- _What you have to do_
Restate all the data word for word, leaving nothing out.
• • • •
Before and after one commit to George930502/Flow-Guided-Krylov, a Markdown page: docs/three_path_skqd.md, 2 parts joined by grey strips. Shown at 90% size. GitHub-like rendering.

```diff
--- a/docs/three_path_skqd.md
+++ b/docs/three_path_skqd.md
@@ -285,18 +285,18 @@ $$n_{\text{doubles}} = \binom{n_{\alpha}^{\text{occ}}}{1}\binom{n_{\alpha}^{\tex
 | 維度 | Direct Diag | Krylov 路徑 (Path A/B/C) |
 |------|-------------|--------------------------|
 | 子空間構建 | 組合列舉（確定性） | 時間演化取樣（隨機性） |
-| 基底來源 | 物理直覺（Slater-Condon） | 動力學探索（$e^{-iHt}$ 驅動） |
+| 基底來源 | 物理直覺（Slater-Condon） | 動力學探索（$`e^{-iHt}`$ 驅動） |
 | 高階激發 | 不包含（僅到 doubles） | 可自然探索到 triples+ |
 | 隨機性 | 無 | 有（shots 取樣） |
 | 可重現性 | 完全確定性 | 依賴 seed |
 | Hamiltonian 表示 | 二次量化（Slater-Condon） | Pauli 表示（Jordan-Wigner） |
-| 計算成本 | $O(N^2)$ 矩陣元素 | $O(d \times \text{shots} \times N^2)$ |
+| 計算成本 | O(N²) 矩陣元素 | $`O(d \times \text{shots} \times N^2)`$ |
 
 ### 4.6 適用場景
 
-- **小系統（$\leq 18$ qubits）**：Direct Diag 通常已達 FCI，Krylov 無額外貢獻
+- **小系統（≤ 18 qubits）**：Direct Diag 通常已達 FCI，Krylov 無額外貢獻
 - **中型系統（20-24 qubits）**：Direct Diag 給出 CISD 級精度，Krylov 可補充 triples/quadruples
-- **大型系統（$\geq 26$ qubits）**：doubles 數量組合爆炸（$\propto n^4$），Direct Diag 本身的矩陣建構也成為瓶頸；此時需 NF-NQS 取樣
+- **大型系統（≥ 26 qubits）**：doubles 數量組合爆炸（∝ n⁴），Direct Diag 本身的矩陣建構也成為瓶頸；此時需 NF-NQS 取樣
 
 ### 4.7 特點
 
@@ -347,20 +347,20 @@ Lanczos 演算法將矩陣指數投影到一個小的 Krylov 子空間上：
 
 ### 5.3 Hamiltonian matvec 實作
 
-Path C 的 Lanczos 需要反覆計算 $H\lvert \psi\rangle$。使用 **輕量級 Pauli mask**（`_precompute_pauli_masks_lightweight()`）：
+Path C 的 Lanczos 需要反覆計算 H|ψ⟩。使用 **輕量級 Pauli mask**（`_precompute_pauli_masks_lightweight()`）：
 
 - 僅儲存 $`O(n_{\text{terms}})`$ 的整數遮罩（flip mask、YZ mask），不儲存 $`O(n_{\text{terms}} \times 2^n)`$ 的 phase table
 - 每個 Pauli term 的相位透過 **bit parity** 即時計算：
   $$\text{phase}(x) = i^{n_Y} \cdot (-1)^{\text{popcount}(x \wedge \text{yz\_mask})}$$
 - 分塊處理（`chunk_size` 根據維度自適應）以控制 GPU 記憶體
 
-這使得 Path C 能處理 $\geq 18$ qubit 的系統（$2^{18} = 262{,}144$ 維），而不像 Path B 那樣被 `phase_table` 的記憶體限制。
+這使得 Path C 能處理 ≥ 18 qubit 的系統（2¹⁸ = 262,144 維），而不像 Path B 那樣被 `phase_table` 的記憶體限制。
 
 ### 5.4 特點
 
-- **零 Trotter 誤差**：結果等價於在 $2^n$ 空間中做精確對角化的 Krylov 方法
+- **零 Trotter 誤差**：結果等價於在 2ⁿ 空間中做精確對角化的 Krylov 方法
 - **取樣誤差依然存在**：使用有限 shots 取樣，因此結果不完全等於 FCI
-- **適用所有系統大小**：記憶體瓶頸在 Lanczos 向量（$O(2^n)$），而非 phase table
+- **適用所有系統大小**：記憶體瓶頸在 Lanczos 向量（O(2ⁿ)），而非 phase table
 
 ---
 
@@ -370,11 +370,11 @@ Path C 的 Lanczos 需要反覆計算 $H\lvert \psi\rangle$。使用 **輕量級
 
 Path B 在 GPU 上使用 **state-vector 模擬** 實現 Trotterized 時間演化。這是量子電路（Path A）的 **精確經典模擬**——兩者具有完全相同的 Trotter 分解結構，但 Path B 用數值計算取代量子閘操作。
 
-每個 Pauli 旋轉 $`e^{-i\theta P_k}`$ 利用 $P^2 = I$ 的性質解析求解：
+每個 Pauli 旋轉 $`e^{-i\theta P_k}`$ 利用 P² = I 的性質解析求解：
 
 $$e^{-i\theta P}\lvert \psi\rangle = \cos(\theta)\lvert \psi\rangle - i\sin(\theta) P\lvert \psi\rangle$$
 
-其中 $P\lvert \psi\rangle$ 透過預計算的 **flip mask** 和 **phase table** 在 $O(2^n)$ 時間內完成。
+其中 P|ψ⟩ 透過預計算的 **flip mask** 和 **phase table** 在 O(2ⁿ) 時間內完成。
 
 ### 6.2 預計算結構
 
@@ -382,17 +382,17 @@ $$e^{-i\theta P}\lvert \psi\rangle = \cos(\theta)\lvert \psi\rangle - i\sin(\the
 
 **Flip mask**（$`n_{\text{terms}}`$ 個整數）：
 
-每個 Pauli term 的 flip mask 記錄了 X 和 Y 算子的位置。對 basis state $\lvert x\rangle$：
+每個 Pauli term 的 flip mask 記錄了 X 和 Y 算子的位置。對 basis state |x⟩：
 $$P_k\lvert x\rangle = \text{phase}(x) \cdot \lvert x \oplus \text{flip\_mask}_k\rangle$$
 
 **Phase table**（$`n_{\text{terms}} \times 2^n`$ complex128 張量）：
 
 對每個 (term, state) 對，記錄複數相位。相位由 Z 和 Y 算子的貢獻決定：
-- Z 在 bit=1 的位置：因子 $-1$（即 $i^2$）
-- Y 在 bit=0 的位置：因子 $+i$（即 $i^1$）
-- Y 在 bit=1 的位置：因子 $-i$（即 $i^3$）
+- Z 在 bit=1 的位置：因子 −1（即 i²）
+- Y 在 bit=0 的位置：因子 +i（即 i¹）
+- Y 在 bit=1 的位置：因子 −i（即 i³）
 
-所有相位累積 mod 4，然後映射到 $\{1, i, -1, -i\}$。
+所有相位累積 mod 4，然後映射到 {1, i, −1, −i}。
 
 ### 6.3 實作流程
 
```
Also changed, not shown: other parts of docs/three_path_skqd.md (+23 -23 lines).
• • • •
- _Result of the exercise_
Before and after one commit to George930502/Flow-Guided-Krylov, a Markdown page: docs/three_path_skqd.md, 2 parts joined by grey strips. Shown at 90% size. GitHub-like rendering.

```diff
--- a/docs/three_path_skqd.md
+++ b/docs/three_path_skqd.md
@@ -285,18 +285,18 @@ $$n_{\text{doubles}} = \binom{n_{\alpha}^{\text{occ}}}{1}\binom{n_{\alpha}^{\tex
 | 維度 | Direct Diag | Krylov 路徑 (Path A/B/C) |
 |------|-------------|--------------------------|
 | 子空間構建 | 組合列舉（確定性） | 時間演化取樣（隨機性） |
-| 基底來源 | 物理直覺（Slater-Condon） | 動力學探索（$e^{-iHt}$ 驅動） |
+| 基底來源 | 物理直覺（Slater-Condon） | 動力學探索（$`e^{-iHt}`$ 驅動） |
 | 高階激發 | 不包含（僅到 doubles） | 可自然探索到 triples+ |
 | 隨機性 | 無 | 有（shots 取樣） |
 | 可重現性 | 完全確定性 | 依賴 seed |
 | Hamiltonian 表示 | 二次量化（Slater-Condon） | Pauli 表示（Jordan-Wigner） |
-| 計算成本 | $O(N^2)$ 矩陣元素 | $O(d \times \text{shots} \times N^2)$ |
+| 計算成本 | O(N²) 矩陣元素 | $`O(d \times \text{shots} \times N^2)`$ |
 
 ### 4.6 適用場景
 
-- **小系統（$\leq 18$ qubits）**：Direct Diag 通常已達 FCI，Krylov 無額外貢獻
+- **小系統（≤ 18 qubits）**：Direct Diag 通常已達 FCI，Krylov 無額外貢獻
 - **中型系統（20-24 qubits）**：Direct Diag 給出 CISD 級精度，Krylov 可補充 triples/quadruples
-- **大型系統（$\geq 26$ qubits）**：doubles 數量組合爆炸（$\propto n^4$），Direct Diag 本身的矩陣建構也成為瓶頸；此時需 NF-NQS 取樣
+- **大型系統（≥ 26 qubits）**：doubles 數量組合爆炸（∝ n⁴），Direct Diag 本身的矩陣建構也成為瓶頸；此時需 NF-NQS 取樣
 
 ### 4.7 特點
 
@@ -347,20 +347,20 @@ Lanczos 演算法將矩陣指數投影到一個小的 Krylov 子空間上：
 
 ### 5.3 Hamiltonian matvec 實作
 
-Path C 的 Lanczos 需要反覆計算 $H\lvert \psi\rangle$。使用 **輕量級 Pauli mask**（`_precompute_pauli_masks_lightweight()`）：
+Path C 的 Lanczos 需要反覆計算 H|ψ⟩。使用 **輕量級 Pauli mask**（`_precompute_pauli_masks_lightweight()`）：
 
 - 僅儲存 $`O(n_{\text{terms}})`$ 的整數遮罩（flip mask、YZ mask），不儲存 $`O(n_{\text{terms}} \times 2^n)`$ 的 phase table
 - 每個 Pauli term 的相位透過 **bit parity** 即時計算：
   $$\text{phase}(x) = i^{n_Y} \cdot (-1)^{\text{popcount}(x \wedge \text{yz\_mask})}$$
 - 分塊處理（`chunk_size` 根據維度自適應）以控制 GPU 記憶體
 
-這使得 Path C 能處理 $\geq 18$ qubit 的系統（$2^{18} = 262{,}144$ 維），而不像 Path B 那樣被 `phase_table` 的記憶體限制。
+這使得 Path C 能處理 ≥ 18 qubit 的系統（2¹⁸ = 262,144 維），而不像 Path B 那樣被 `phase_table` 的記憶體限制。
 
 ### 5.4 特點
 
-- **零 Trotter 誤差**：結果等價於在 $2^n$ 空間中做精確對角化的 Krylov 方法
+- **零 Trotter 誤差**：結果等價於在 2ⁿ 空間中做精確對角化的 Krylov 方法
 - **取樣誤差依然存在**：使用有限 shots 取樣，因此結果不完全等於 FCI
-- **適用所有系統大小**：記憶體瓶頸在 Lanczos 向量（$O(2^n)$），而非 phase table
+- **適用所有系統大小**：記憶體瓶頸在 Lanczos 向量（O(2ⁿ)），而非 phase table
 
 ---
 
@@ -370,11 +370,11 @@ Path C 的 Lanczos 需要反覆計算 $H\lvert \psi\rangle$。使用 **輕量級
 
 Path B 在 GPU 上使用 **state-vector 模擬** 實現 Trotterized 時間演化。這是量子電路（Path A）的 **精確經典模擬**——兩者具有完全相同的 Trotter 分解結構，但 Path B 用數值計算取代量子閘操作。
 
-每個 Pauli 旋轉 $`e^{-i\theta P_k}`$ 利用 $P^2 = I$ 的性質解析求解：
+每個 Pauli 旋轉 $`e^{-i\theta P_k}`$ 利用 P² = I 的性質解析求解：
 
 $$e^{-i\theta P}\lvert \psi\rangle = \cos(\theta)\lvert \psi\rangle - i\sin(\theta) P\lvert \psi\rangle$$
 
-其中 $P\lvert \psi\rangle$ 透過預計算的 **flip mask** 和 **phase table** 在 $O(2^n)$ 時間內完成。
+其中 P|ψ⟩ 透過預計算的 **flip mask** 和 **phase table** 在 O(2ⁿ) 時間內完成。
 
 ### 6.2 預計算結構
 
@@ -382,17 +382,17 @@ $$e^{-i\theta P}\lvert \psi\rangle = \cos(\theta)\lvert \psi\rangle - i\sin(\the
 
 **Flip mask**（$`n_{\text{terms}}`$ 個整數）：
 
-每個 Pauli term 的 flip mask 記錄了 X 和 Y 算子的位置。對 basis state $\lvert x\rangle$：
+每個 Pauli term 的 flip mask 記錄了 X 和 Y 算子的位置。對 basis state |x⟩：
 $$P_k\lvert x\rangle = \text{phase}(x) \cdot \lvert x \oplus \text{flip\_mask}_k\rangle$$
 
 **Phase table**（$`n_{\text{terms}} \times 2^n`$ complex128 張量）：
 
 對每個 (term, state) 對，記錄複數相位。相位由 Z 和 Y 算子的貢獻決定：
-- Z 在 bit=1 的位置：因子 $-1$（即 $i^2$）
-- Y 在 bit=0 的位置：因子 $+i$（即 $i^1$）
-- Y 在 bit=1 的位置：因子 $-i$（即 $i^3$）
+- Z 在 bit=1 的位置：因子 −1（即 i²）
+- Y 在 bit=0 的位置：因子 +i（即 i¹）
+- Y 在 bit=1 的位置：因子 −i（即 i³）
 
-所有相位累積 mod 4，然後映射到 $\{1, i, -1, -i\}$。
+所有相位累積 mod 4，然後映射到 {1, i, −1, −i}。
 
 ### 6.3 實作流程
 
```
Also changed, not shown: other parts of docs/three_path_skqd.md (+23 -23 lines).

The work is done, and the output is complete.